The skimpy clothes that sexualise young children
IRISH shops are under fire for selling inappropriate clothing to young girls, with children's charities warning that they "contribute to the early sexualisation of children".
Teenagers I spoke to said that while they did not wear revealing clothes during the day, the need to upload pictures to social networking sites to prove that they "have a social life" was pushing them to buy sexier outfits.
"When we started going to discos in first year it was kind of a big deal so a lot of girls tried too hard to look older," a savvy 16-year-old said.
"They would wear bandeau tops, and miniskirts with heels, it was trashy, they looked like prostitutes but they didn't know any better.
"A big part of going out is getting ready with your friends and putting up photos on Facebook when you're messing around before the night out so they'd put a lot of effort into their clothes because of that," a 15-year-old added.
"It's sad really because they look like porn stars, and it feels like it's getting worse now than it was for us.
"We'd never have mixed short top and short skirt, you can't expose everything at once."
The girls felt that the pressure to look alluring rather than pretty came from boys and their evolving tastes.
They, themselves, admitted that they would love to look like curvaceous singer Beyonce (30), model Georgia Salpa (26) or reality star Kim Kardashian (30), who became famous when a sex tape of her and a boyfriend was leaked.
"Celebrities give guys such bad expectations, they're so critical all the time, they think we should look like them," a 15-year-old said.
"I do like the way some of them dress, especially their heels, they always have huge platforms. I love them but my parents won't let me get them, I can only wear wedges.

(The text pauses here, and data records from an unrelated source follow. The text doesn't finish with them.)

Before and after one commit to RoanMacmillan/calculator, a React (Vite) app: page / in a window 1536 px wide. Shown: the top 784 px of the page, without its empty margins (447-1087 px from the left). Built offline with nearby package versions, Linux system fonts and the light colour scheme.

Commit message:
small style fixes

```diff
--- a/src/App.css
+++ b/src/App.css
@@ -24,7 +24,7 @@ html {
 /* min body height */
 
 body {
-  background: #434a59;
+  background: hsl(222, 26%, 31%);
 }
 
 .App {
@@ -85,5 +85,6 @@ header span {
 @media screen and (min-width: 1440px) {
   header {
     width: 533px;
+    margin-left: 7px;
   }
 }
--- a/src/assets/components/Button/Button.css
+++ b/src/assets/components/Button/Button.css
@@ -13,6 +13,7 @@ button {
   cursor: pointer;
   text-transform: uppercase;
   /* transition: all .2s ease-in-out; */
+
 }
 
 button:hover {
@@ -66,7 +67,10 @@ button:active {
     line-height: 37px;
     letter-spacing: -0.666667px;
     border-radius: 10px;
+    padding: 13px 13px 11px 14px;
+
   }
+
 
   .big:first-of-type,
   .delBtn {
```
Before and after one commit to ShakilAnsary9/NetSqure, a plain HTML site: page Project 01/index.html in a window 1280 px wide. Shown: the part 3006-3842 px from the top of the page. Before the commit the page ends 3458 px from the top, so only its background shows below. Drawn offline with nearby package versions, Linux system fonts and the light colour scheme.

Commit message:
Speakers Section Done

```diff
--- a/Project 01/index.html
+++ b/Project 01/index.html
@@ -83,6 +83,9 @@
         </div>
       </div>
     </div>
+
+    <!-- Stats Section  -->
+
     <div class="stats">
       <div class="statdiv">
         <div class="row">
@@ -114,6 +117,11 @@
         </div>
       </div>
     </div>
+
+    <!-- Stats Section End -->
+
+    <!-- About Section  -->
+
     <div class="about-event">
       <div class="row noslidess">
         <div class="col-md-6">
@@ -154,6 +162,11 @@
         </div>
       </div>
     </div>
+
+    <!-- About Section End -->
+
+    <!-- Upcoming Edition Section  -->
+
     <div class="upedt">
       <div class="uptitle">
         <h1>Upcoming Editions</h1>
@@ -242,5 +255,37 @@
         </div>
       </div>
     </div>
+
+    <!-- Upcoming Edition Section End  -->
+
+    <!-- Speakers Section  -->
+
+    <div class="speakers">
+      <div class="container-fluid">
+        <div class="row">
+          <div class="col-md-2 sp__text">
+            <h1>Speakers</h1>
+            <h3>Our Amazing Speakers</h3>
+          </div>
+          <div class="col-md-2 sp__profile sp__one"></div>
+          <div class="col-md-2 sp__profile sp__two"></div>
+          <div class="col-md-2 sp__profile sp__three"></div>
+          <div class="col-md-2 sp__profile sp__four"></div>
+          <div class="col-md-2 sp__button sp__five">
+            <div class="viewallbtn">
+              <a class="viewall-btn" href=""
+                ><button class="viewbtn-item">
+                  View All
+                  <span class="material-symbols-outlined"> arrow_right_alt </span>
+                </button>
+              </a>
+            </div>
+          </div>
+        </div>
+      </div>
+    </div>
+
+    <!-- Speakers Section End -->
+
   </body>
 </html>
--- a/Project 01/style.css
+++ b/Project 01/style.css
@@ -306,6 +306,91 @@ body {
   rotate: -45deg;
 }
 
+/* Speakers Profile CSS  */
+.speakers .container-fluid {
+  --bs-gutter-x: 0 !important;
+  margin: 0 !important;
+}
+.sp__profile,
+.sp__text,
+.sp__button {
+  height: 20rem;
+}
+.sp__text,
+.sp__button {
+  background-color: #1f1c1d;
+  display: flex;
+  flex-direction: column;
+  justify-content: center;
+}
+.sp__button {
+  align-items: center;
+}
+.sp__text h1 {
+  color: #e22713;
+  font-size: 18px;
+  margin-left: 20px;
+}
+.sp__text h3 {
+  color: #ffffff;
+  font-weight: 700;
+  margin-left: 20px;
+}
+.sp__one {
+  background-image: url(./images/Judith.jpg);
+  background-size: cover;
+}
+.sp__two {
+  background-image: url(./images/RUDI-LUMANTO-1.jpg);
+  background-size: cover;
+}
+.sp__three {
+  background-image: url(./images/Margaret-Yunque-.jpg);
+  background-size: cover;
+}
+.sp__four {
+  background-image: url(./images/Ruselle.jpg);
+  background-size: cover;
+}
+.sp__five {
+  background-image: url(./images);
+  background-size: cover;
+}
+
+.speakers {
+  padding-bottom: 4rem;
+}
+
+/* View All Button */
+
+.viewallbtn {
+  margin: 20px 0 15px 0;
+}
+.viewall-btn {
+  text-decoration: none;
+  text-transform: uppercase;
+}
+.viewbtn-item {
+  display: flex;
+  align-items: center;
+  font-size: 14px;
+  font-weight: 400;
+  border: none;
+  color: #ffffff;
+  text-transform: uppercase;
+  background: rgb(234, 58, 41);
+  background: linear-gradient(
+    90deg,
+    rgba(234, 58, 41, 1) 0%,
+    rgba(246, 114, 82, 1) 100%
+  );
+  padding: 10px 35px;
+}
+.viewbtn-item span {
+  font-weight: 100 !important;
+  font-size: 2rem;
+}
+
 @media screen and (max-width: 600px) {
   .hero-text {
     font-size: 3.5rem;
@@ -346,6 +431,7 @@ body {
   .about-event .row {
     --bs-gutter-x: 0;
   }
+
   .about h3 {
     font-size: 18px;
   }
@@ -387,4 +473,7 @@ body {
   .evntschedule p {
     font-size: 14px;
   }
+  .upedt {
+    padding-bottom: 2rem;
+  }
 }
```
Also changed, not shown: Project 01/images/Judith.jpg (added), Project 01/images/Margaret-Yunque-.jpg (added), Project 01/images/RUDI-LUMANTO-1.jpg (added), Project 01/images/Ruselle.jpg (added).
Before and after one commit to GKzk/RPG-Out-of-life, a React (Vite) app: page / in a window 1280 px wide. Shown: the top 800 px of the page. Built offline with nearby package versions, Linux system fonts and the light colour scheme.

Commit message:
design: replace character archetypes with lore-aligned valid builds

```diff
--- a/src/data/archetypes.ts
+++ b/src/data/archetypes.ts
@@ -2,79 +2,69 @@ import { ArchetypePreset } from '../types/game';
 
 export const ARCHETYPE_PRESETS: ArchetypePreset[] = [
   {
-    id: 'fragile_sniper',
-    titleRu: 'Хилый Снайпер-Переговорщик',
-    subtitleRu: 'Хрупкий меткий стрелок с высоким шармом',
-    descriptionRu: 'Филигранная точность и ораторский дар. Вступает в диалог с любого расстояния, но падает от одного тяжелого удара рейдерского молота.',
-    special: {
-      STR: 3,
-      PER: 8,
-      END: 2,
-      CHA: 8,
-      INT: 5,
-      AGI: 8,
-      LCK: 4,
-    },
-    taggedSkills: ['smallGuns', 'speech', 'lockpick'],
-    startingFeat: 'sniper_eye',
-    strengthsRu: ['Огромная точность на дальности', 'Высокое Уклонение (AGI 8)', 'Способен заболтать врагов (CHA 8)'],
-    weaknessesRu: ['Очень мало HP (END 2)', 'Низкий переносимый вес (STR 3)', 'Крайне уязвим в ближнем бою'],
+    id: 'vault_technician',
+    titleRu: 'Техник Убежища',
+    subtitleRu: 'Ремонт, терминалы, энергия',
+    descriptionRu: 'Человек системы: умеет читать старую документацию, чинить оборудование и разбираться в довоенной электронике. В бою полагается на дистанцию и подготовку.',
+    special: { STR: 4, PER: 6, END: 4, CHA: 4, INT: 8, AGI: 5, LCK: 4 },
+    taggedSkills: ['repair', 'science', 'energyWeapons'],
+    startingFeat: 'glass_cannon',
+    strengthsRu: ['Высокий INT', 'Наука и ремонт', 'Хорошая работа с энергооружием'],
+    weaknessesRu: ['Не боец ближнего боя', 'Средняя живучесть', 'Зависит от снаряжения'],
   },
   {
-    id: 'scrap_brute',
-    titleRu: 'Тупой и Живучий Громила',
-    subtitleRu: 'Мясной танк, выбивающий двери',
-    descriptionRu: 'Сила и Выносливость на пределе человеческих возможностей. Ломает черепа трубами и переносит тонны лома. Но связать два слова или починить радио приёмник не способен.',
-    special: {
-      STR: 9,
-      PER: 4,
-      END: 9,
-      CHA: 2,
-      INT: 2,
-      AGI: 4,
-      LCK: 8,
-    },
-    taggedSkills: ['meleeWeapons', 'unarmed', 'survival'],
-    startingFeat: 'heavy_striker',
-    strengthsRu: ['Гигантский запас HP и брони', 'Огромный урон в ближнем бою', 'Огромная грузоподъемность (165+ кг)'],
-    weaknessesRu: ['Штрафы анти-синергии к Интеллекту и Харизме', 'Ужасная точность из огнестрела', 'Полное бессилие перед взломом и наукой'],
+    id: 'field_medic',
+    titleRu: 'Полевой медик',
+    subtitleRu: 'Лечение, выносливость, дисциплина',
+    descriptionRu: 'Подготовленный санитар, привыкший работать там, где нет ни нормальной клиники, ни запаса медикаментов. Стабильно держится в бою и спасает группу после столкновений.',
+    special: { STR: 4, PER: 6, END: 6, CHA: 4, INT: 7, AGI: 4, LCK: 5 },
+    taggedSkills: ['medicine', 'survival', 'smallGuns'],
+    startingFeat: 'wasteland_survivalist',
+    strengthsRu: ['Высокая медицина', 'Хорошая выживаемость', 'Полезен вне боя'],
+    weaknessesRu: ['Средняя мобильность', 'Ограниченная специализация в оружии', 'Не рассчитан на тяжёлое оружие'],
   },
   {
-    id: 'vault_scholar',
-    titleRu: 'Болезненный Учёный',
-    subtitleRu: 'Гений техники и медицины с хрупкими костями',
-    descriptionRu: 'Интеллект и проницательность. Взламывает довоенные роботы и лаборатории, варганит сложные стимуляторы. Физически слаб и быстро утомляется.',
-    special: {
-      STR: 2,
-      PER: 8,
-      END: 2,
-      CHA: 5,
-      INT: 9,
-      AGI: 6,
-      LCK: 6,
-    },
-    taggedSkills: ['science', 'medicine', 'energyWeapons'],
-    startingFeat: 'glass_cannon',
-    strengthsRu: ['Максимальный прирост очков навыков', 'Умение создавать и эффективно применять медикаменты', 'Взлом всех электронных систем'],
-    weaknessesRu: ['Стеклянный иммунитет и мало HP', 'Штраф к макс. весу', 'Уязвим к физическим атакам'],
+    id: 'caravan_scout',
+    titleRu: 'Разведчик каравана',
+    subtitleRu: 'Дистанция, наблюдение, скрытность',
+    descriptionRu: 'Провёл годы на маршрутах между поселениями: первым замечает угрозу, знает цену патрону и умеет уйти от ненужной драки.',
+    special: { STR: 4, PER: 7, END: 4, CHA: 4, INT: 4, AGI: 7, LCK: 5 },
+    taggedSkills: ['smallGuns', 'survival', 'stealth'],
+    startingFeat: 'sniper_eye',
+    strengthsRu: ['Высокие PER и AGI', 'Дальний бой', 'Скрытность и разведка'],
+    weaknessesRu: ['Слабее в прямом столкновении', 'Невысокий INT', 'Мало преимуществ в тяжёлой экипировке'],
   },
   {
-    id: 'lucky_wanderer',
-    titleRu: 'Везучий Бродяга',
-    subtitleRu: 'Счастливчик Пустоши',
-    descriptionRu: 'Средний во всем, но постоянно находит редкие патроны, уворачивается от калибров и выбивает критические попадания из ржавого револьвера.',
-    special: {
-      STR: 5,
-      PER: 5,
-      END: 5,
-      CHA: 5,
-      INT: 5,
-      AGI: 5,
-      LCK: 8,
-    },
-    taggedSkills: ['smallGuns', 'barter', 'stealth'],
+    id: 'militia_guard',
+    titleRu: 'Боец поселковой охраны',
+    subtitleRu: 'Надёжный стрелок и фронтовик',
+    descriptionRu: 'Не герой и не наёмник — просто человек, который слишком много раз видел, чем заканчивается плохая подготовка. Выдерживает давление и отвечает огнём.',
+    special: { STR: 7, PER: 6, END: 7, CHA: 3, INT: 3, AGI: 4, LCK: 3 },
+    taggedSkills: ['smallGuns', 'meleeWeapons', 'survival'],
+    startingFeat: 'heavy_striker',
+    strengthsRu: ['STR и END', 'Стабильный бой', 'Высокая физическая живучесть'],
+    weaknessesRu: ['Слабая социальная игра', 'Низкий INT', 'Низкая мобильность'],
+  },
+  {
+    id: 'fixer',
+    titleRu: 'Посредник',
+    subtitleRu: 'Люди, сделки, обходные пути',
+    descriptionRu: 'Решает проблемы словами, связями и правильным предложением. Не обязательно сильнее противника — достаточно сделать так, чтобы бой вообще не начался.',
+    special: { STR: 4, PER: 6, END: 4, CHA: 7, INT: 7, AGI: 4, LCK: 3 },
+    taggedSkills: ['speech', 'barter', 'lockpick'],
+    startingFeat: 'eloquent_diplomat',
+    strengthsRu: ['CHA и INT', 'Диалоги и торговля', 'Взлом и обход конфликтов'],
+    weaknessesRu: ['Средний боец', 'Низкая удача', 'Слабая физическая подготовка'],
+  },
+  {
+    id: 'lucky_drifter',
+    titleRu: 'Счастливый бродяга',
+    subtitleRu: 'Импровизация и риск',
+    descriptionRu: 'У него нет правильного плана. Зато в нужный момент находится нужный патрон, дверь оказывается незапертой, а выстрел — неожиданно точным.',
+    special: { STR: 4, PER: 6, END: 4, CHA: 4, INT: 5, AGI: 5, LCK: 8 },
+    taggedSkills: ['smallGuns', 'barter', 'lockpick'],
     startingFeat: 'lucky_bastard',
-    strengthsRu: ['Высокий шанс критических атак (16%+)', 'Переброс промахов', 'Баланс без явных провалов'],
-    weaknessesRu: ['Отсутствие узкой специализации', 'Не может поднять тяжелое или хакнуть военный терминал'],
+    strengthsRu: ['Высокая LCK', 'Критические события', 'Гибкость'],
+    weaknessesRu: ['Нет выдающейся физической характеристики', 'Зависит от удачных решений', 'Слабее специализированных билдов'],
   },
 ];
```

"Some of my friends do wear 'hooker heels'... I've borrowed them but I can't walk in them," another 15-year-old admitted.
Irish children's charities have repeatedly expressed their concern that high streets are profiting and even driving the early sexualisation of children.
The controversy has gained momentum as dozens of UK retailers agreed to sign a new code of practice in June that effectively prevents them from selling clothes to children with sexually suggestive material.
Items of clothing which have been criticised include heeled shoes for toddlers, "cropped tops" shaped like sports bras for five-year-old girls and suggestive underwear for pre-teens.
The guidelines, which were drawn up by the British Retail Consortium, have already garnered the support of brands available in Ireland as well as Britain, notably Marks & Spencer, Next, Debenhams, Argos and Tesco.
While no offensive garments appeared to be sold in these shops in the Republic, the Herald uncovered some of the controversial items in Penneys among other stores.
Padded bras for girls as young as nine years old were available for purchase in Irish stores.
The Irish Society for the Prevention of Cruelty to Children (ISPCC) said that such products were totally unsuitable for children, while Barnardos Director of Advocacy Norah Gibbons urged parents to not purchase these clothes.
"Our message to stores is 'don't sell them' and to parents 'please don't buy them'.
"The biggest complaint you can make is to leave them on the shelves and challenge not the poor people in the stores but the managers of the stores.
"I think we need to ask a question to the retailers: 'What good do they think they are doing in selling these types of underwear for small children?'
"What part of children's development and mental needs would they argue that they are meeting?
"I would say to parents that the fact that retailers are looking to make a quick and easy profit and are selling their items, does not mean that parents have to buy them. I think the worry is that for people who would want to view children as in any way being sexual, and who want in their thinking to persuade themselves that little girls or indeed little boys are interested in sexual matters, these kind of clothes can allow these people to build their own warped thinking around children.
"We need to protect our children from that and let our children be children."
One such item, which is sold in Penneys for €4, consists of a white and baby pink triangular padded bra which includes the inscription 'cutie' on one of the cups.
While the bra does not mention an age, it is advertised for girls who reach 140cm in height or 29 to 30 inches around the chest, that is to say, age nine to 10.
It appears that the age range was previously mentioned on hangers but that it has since been removed, perhaps to avoid controversy.
A similar item, sold in Primark -- Penneys' counterpart in the UK -- last year also claimed to be for girls of that height, and the hanger, which was photographed in a national newspaper, clearly stated that it was aimed at 9- to 10-year-old girls. A tag included with the underwear also read "my first bra".
Tops for five to six-year-old kids were also brought to the attention of the Herald.
The items are advertised as "girls crop tops" but they are clearly designed in the same style as women's sport bras with demarcations around the chest area.
They are also only available in the underwear section of the shop -- next to the girls' padded bras.